Website seeks to streamline gay men's social plans
by Matt Baume
It was during one of his many trips between work in Germany and his boyfriend in New York that Jason Goldberg envisioned a better way to go out for dancing, dinner, or a drink.
The entrepreneur with dot-com successes like Jobster and Socialmedian under his belt sensed an opportunity to answer the most pressing questions of our time. As he put it: "Where to go? What to do? Who to meet?"
He christened the new venture "Fabulis," and quickly assembled a team to build a brand new online social planner for gay men.
When Goldberg and his boyfriend Christian Schoenherr traveled, Fabulis creative director Bradford Shellhammer explained, "they realized there was a problem. We've all experienced it. 'What do I do tonight, what restaurant should I go to, where can I meet cool locals?'"
Existing sites didn't help, since they were all limited to either families or hookups.
"People told us that they've gone on Manhunt to find out where they should eat when they were in Rome," said Shellhammer.
The Fabulis mission is simple: help gay men discover new events and meet new friends. To that end, the site scans Facebook events, analyzes attendance, and showcases trends – something Goldberg calls "the velocity of fabulousness."
About $625,000 has been raised for the project so far.
"It was the easiest fundraising I've ever done in my career," said Goldberg. "It took 72 hours to raise the finances for Fabulis."
Among the investors: the Washington Post , along with Allen Morgan, Lars Hinrichs, and Don Baer – all investors in Goldberg's prior company, Socialmedian.
There's also an advisory board of heavy-hitters: British Queer Eye host Julian Bennett, co-producer of The Office Halsted Sullivan, former GLAAD president Neil Giuliano, Grey Gardens producer/director Michael Sucsy, and former Clinton LGBT adviser Richard Socarides, whom Goldberg met while working as a White House aide in the 1990s.
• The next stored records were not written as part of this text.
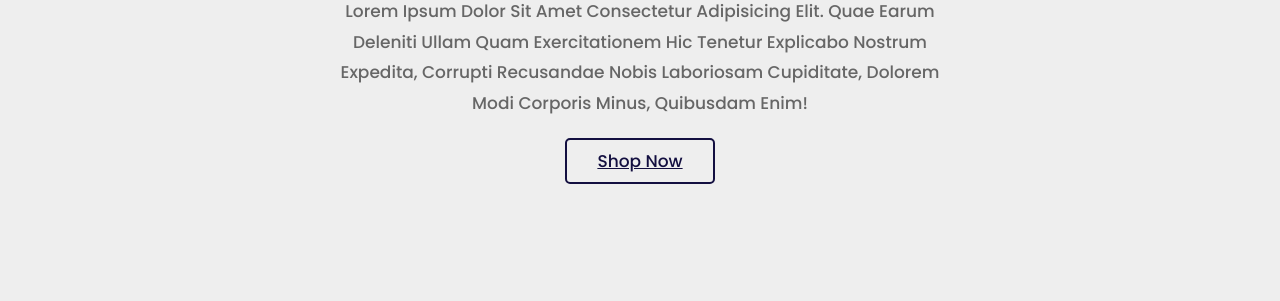
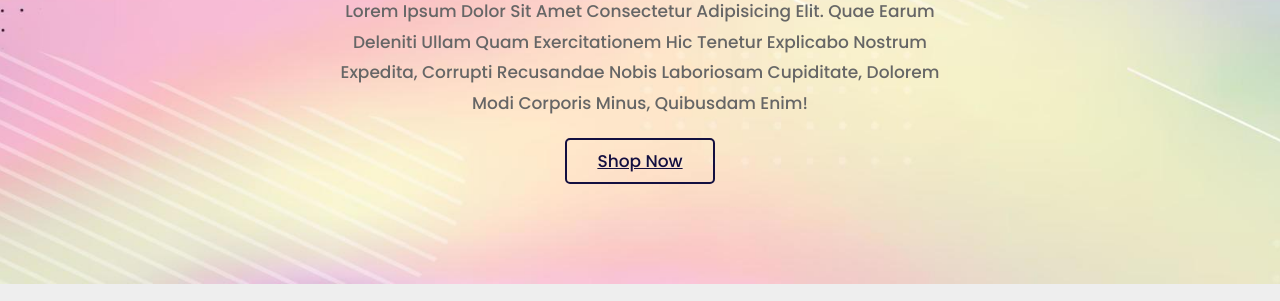
Before and after one commit to Shinz-0426/K, a plain HTML site: page index.html in a window 1280 px wide. Shown: the part 229-530 px from the top of the page. Drawn offline with nearby package versions, Linux system fonts and the light colour scheme.

Commit message:
Update style.css

```diff
--- a/style.css
+++ b/style.css
@@ -284,7 +284,7 @@ section{
     display:flex;
     align-items: center;
     justify-content: center;
-    background: url(images/banner.jpg) no-repeat;
+    background: url(banner.jpg) no-repeat;
     background-position: center;
     background-size: cover;
     padding-top: 17rem;
```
Socarides, in fact, is the first person Goldberg ever came out to – "over the White House e-mail system," he laughed.
During a limited sneak-peak in April, the site came under fire for a feature that numerically ranked users by perceived popularity. That won't last, said Goldberg.
"We're going to move very quickly away from the focus of the site being a kind of a popularity contest. ... the homepage is no longer a ranking of members. It's plans."
Concerns about the site's cliquishness may be reignited by a messaging system. Contacting certain users will require "bits," credits that users earn by recruiting new users, interacting with the site, or laying down cash.
"People will have to spend some bits in order to message people they're not following," said Goldberg. "And you're able to set the price in order to message you."
Although the site only recently introduced its event-tracking features, the site boasted 14,000 registered users at launch. At a Fabulis-sponsored party this spring at Blackbird in the Castro, the site's brand new users were enthusiastic.
"The Internet has totally taken the place of sending out a flier," said event planner J. Aleczander. "It's very green!"
Jack Shamama, editor of the Gay Porn Blog, was a fan of the social ranking feature. "It's fun and silly," he said, "but it makes you feel cute."
"I have no idea what it is," said Adrian Albino, "but it's definitely going to be something."
With so many initial users, advertising and sales opportunities abound.
"We believe that we can have a decent percent of our users paying us," said Goldberg, "in addition to having a premium sponsorships with advertisers and promoters who want to reach this audience."
The Fabulis team is in it for the long haul, and doesn't rule out an initial public offering.
"Our plan is to build a hundred million dollar-plus business, targeting the gay market," said Goldberg, "And if we do that, we can definitely be a public company in the future."
Goldberg and Shellhammer have been pleased so far with interaction on the site and its Facebook fan page.
"People are asking questions, interacting with one another, posting photos," said Shellhammer. "It proves this theory that there are gay men all over the world who are hungry for interaction with other gay men. In a different way."